** Requirement **
Look through the entries and report how many lines include the word "StatefulWidget". Give the number alone.

** Source records **

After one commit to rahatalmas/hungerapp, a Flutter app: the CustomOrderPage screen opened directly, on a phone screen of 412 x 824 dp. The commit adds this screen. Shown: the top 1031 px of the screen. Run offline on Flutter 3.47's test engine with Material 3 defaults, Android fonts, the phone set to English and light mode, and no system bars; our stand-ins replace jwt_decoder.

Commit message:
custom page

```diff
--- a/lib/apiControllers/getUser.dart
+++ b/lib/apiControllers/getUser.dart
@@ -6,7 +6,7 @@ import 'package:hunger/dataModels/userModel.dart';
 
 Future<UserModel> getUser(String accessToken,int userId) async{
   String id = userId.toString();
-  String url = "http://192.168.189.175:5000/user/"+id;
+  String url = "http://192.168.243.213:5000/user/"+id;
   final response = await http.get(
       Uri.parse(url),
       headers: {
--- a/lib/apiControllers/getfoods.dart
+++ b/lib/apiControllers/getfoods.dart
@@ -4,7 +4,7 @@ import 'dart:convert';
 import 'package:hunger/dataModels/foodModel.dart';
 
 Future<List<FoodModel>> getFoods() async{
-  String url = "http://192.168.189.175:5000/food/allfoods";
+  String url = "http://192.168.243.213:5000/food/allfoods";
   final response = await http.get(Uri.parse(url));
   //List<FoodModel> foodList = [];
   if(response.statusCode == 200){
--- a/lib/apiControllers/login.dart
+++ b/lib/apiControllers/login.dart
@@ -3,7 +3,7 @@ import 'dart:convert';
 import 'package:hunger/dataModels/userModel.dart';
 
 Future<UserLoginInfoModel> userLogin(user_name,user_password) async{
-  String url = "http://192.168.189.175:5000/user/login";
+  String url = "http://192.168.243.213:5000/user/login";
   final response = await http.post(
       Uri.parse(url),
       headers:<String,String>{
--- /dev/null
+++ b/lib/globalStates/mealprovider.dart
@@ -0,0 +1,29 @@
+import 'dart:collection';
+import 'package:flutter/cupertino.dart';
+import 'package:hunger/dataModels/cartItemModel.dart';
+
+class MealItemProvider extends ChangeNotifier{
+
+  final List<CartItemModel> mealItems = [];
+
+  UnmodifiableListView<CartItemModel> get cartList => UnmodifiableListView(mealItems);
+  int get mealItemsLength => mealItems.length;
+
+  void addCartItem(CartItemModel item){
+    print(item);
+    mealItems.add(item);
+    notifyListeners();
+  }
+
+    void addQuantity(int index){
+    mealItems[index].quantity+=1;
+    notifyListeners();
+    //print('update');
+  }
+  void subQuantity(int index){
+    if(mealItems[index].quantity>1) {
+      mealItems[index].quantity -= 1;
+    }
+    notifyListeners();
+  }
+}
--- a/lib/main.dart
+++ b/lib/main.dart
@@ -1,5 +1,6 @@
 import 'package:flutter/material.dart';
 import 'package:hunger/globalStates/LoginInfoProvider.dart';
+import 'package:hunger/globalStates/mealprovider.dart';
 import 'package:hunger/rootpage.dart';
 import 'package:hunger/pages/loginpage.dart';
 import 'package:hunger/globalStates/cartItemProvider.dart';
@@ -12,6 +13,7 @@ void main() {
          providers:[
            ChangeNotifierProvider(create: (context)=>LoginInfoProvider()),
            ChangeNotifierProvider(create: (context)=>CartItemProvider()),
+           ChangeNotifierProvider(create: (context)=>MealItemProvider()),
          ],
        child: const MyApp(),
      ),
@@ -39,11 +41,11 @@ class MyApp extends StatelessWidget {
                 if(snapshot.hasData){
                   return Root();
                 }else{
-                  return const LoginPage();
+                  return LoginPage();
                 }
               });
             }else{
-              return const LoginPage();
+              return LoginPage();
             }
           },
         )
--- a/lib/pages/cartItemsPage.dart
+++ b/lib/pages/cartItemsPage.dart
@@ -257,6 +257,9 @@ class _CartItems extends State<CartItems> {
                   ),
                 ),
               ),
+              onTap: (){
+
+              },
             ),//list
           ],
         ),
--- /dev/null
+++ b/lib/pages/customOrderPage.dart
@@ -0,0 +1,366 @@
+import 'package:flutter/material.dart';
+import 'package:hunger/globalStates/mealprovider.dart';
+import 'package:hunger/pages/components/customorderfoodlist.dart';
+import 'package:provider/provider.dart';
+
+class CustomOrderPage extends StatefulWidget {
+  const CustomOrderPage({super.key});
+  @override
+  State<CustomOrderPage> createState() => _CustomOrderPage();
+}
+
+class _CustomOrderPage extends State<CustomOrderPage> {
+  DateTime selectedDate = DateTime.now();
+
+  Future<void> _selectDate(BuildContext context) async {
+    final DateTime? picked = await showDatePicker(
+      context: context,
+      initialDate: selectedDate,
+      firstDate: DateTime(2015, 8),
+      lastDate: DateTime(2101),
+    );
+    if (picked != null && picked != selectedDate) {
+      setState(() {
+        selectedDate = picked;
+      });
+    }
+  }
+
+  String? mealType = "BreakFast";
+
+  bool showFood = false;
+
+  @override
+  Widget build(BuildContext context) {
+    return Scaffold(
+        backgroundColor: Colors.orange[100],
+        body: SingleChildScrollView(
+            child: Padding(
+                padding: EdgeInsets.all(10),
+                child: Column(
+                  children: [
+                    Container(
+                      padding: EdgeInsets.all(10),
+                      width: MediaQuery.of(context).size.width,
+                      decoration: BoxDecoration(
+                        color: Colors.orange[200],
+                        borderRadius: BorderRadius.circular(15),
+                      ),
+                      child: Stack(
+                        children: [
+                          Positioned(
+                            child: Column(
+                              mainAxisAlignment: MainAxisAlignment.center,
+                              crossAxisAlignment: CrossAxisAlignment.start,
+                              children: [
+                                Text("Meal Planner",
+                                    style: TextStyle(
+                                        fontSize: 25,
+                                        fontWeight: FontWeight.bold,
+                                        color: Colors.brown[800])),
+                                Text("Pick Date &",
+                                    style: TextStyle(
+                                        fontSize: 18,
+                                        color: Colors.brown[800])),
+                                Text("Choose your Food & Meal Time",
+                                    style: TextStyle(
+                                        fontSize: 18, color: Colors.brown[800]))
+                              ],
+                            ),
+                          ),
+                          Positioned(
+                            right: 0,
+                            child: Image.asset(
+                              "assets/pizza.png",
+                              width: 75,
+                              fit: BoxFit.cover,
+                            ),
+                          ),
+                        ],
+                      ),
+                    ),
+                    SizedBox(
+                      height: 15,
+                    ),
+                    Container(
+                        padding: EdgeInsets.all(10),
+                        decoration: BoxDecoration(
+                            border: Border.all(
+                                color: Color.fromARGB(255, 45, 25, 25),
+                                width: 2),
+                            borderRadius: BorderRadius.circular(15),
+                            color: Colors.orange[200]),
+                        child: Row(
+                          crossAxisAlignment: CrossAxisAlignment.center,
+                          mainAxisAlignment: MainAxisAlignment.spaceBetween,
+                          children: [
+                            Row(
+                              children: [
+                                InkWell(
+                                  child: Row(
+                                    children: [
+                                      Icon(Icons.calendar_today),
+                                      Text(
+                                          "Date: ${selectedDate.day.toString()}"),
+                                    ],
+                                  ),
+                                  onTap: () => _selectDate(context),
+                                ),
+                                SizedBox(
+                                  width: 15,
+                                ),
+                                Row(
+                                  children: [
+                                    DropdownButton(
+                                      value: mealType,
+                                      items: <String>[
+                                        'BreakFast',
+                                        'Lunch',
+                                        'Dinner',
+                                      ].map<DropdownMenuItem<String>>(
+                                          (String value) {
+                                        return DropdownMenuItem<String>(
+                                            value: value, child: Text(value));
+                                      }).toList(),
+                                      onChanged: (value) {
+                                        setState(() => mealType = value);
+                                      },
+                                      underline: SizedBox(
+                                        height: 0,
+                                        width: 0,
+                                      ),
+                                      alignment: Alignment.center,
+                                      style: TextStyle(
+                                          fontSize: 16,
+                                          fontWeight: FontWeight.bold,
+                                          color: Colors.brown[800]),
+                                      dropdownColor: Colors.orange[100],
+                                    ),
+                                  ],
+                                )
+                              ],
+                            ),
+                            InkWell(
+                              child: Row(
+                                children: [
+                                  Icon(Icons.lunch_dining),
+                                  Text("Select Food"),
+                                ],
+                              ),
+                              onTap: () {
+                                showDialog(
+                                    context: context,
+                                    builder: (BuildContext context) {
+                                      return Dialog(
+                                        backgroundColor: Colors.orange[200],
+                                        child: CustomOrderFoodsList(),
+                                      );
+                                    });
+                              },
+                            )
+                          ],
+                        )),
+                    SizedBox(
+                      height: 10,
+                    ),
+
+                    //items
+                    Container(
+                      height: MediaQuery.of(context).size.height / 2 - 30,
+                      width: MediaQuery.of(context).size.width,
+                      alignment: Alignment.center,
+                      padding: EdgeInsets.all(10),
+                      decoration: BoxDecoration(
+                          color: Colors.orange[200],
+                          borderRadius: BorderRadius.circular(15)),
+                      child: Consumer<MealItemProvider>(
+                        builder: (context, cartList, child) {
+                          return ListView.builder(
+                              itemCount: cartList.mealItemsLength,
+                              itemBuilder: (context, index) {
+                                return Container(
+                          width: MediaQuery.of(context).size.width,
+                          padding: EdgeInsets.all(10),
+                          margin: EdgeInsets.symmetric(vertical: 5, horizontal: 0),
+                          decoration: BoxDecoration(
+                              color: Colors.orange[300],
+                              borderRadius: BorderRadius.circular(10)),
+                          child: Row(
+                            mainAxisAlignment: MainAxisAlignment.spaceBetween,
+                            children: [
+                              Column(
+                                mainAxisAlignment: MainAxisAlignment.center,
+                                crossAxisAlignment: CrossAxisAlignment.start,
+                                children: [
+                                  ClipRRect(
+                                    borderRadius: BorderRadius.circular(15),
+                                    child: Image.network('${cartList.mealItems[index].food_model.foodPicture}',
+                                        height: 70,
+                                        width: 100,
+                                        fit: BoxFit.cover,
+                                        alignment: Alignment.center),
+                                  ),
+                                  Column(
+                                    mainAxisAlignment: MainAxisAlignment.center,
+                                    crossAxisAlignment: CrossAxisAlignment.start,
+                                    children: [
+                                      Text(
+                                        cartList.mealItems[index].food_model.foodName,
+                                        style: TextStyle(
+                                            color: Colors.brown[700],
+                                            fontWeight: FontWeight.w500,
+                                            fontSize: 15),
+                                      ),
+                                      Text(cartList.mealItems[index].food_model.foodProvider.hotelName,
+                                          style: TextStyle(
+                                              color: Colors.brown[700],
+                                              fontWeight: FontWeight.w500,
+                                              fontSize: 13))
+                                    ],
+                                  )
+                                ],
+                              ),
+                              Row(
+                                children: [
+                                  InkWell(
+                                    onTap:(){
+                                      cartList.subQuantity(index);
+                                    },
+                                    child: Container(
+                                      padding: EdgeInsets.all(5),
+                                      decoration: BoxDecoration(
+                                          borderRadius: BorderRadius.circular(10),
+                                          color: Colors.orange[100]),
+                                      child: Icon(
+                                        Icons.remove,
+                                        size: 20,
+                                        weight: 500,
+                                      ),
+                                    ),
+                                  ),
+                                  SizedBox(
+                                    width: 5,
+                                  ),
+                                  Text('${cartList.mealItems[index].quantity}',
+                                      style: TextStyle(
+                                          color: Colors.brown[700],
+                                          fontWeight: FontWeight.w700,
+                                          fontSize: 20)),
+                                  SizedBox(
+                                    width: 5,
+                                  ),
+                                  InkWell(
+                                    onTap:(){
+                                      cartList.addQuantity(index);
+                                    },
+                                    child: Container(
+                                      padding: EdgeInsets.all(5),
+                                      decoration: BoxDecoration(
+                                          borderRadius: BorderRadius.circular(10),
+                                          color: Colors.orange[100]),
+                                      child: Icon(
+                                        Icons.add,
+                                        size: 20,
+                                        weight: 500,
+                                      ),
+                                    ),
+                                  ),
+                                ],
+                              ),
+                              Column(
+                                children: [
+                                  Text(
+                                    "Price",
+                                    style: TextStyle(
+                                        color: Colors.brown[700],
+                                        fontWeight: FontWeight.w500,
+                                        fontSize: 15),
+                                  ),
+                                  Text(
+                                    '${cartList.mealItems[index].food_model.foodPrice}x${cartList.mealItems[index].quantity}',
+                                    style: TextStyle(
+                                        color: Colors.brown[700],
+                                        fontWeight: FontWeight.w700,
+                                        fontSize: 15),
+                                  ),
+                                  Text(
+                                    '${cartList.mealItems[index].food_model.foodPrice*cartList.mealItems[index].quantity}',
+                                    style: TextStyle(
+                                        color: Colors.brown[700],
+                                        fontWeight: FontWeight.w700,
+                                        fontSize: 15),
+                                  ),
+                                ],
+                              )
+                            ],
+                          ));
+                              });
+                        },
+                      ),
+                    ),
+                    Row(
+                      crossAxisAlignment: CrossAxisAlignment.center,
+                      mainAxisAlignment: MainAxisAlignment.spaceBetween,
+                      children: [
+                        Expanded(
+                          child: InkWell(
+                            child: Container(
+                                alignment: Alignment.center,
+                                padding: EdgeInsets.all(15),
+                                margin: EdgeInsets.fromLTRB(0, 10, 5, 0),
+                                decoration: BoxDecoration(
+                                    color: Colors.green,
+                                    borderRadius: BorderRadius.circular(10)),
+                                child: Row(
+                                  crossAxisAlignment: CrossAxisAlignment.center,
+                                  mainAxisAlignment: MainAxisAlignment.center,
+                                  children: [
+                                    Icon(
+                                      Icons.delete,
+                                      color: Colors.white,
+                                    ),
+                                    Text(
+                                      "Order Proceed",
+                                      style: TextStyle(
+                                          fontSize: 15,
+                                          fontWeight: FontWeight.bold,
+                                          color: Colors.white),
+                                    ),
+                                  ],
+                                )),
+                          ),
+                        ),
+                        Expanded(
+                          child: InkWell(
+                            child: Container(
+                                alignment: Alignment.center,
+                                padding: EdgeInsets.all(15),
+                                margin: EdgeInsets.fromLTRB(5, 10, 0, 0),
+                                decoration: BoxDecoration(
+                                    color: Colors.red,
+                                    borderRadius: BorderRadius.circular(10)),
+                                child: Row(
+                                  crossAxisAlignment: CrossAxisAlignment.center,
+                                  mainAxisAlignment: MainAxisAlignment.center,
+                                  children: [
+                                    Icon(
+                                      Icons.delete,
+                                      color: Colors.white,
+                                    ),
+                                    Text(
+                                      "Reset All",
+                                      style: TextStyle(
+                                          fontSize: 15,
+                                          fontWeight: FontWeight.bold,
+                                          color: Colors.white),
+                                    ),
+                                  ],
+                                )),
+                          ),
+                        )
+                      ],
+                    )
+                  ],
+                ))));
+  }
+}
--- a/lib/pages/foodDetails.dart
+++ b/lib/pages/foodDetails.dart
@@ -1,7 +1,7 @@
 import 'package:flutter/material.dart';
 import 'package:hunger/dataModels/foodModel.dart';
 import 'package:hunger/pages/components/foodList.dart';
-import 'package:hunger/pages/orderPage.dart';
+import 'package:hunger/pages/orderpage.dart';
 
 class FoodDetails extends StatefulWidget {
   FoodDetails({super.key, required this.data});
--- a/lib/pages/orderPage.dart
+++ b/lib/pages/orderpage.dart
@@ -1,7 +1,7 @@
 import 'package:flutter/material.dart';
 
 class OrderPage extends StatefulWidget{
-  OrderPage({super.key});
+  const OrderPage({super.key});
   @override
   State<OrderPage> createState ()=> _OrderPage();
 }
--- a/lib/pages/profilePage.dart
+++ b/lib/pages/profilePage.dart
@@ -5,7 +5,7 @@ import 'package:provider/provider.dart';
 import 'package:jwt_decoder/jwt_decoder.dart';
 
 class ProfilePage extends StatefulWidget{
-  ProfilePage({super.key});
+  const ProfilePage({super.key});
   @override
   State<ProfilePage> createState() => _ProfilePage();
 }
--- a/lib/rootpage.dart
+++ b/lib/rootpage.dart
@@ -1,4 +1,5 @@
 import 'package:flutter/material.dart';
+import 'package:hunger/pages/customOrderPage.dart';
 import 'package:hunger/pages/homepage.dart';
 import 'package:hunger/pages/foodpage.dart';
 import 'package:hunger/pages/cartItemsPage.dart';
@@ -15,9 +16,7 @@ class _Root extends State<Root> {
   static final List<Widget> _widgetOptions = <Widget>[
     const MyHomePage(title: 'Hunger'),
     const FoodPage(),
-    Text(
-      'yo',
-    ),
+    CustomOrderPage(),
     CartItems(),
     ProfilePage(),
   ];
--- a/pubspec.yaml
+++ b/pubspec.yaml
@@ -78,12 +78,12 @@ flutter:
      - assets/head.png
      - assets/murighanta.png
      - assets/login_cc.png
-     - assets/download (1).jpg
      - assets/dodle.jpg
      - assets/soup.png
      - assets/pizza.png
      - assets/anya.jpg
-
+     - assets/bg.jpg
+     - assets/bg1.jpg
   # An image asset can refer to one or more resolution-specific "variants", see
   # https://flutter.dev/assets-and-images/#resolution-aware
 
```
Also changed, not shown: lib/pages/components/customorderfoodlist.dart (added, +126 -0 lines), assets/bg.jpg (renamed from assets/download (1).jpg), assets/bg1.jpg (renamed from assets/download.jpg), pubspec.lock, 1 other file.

** Result of this exercise **
4